Does Chanukah stand by itself, alone, with its own identity? Absolutely! We see Chanukah every day of our lives in this modern society. We also see it in the New Testament in the Book of John, Chapter 10, Verse 22, we see Yeshua Himself participated in this Biblical reality. The Hellenists are still alive, demanding our submission and desire to be a part of them. The world would have us blend in, not to cause waves, to enjoy the demonic screams of Halloween, the sexual innuendoes of modern television, and the violence fed into our children. Yes, the hellenists are alive and well, demanding the people of God become like them.
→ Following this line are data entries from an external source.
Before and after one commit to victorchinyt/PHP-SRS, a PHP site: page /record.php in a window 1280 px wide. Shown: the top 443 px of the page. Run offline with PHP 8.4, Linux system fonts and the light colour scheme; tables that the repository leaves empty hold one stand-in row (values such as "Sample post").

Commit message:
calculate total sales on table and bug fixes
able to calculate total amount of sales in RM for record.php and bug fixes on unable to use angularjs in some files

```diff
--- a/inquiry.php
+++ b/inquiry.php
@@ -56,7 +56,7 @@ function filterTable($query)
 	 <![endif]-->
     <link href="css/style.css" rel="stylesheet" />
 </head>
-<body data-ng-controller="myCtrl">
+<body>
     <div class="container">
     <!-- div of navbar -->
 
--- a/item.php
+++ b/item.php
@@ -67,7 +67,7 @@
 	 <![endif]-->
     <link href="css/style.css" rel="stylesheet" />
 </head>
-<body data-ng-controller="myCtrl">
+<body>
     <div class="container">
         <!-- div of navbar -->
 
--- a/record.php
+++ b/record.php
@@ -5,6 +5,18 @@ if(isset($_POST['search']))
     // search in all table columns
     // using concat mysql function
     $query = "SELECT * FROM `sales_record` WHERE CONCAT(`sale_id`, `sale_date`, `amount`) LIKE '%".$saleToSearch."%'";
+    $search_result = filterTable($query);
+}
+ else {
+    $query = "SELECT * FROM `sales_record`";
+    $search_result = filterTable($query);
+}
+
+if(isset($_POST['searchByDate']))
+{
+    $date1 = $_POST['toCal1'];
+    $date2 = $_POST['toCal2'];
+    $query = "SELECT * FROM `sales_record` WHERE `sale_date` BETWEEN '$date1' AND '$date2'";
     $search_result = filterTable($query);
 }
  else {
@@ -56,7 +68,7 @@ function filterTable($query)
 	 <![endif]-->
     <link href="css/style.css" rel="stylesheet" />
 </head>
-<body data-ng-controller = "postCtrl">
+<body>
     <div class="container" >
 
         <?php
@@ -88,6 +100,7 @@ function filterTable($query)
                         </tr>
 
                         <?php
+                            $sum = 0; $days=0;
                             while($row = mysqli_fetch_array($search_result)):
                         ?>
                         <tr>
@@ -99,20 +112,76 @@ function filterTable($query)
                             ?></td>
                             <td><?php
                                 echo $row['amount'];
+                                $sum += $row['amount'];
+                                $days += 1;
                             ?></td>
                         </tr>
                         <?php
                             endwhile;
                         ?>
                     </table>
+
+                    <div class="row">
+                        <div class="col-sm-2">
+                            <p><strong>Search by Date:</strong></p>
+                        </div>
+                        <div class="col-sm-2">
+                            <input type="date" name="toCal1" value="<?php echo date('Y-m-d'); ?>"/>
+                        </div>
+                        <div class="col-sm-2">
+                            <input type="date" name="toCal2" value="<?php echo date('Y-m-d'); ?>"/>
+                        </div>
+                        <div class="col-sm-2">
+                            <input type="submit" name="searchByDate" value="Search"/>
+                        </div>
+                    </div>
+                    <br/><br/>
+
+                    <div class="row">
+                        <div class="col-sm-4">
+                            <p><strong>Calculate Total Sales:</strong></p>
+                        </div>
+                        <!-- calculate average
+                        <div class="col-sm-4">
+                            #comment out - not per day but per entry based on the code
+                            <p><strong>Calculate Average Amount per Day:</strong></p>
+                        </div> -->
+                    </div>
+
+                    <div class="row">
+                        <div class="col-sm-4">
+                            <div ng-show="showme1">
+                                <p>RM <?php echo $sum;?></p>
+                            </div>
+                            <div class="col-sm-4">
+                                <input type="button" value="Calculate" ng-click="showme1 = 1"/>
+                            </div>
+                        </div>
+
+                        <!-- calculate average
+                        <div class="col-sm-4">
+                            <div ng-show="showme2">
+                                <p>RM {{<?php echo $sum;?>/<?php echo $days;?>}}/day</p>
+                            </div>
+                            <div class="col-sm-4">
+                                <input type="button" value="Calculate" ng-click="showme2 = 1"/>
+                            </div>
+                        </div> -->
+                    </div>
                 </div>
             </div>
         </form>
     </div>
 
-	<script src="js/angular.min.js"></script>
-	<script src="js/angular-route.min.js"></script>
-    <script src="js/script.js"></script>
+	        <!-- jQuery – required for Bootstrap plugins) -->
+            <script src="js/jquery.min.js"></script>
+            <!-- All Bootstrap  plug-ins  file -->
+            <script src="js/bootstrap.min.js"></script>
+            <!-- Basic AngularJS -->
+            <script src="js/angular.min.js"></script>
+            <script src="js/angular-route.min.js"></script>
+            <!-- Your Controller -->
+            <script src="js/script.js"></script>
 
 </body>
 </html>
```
Who are these people of God? Some say they are not the Jews because the Jews have not accepted Messiah. They say the people of God are only those who have accepted Yeshua as Lord. For sure, these people who have invited the King of Kings and Prince of Peace into their hearts are a part of that group called the People of God. But as we know scripture tells us that we do not choose Him, but it is He who chooses us; and if He has chosen us to be a part of Him, are we not also the People of God? Our admission of the presence of God, either for or against, has nothing to do with His reality. He is, whether we believe in Him or not, whether we live for Him or not, whether we have separated ourselves from the pagan hellenists of today or not. He is, He exists, He is real, and He IS-RAEL.
The Jewish nation has been chosen by God to be His representatives on earth. Are we? If not, when will we become so and how will we become His representatives? Is it only after we have accepted Him, after we have realized Him, or are we to look at the people of Israel, the people of the Jewish nation as the People of God? Or, are we not to look at the people of Israel, the people of the Jewish nation as the People of God? The key here is whose eyes are we looking through. Are we looking through the eyes of the Messianic Jewish movement, the eyes of the Christian church, the eyes of the pagan man, or the eyes of God?
I am a simple person with a desire to be loved and accepted. It is most difficult for me to blend in, to be one with a group of people that I feel I reside with as a visitor. Every now and then I find myself looking at my passport and trying to find that stamp - the stamp that would say “APPROVED.” Sometimes when I go into a church, I feel my pockets to make sure my passport is with me, and even in some Messianic congregations I have to check my dictionary to make sure my etymological utterances are of the same vernacular as those who surround me. I want to blend. I want to be liked. I don’t want to stand out. Yet “to whom much is given, much is required.” The People of God have been chosen by God, not by men. They need to be recognized by men if they are to fulfill their function properly. It is our job at this season of celebration, the season of lights, the season of family gatherings, to help those who have not yet recognized the identity of the “People of God” to do so. It is also our job to reveal to those who have an incomplete understanding of these words that it is not their acceptance of God that completes them, but God’s acceptance of them. We labor to get people saved; yet we know that it is only the Holy Spirit that can save us. We labor to show people the love of Messiah when our own lives don’t reflect that love toward each other. We labor in the field that the Lord has given to us laying down the seeds of Lishon Ra. It is time to lay down the hoe and sickle of the farming fields, the gathering places of sameness, to maintain our uniqueness, our individuality, to be Believers in the one and only God and to reflect that belief not as blenders, but as individuals who are uniquely unified with the entire Body of Messiah, the entire People of God.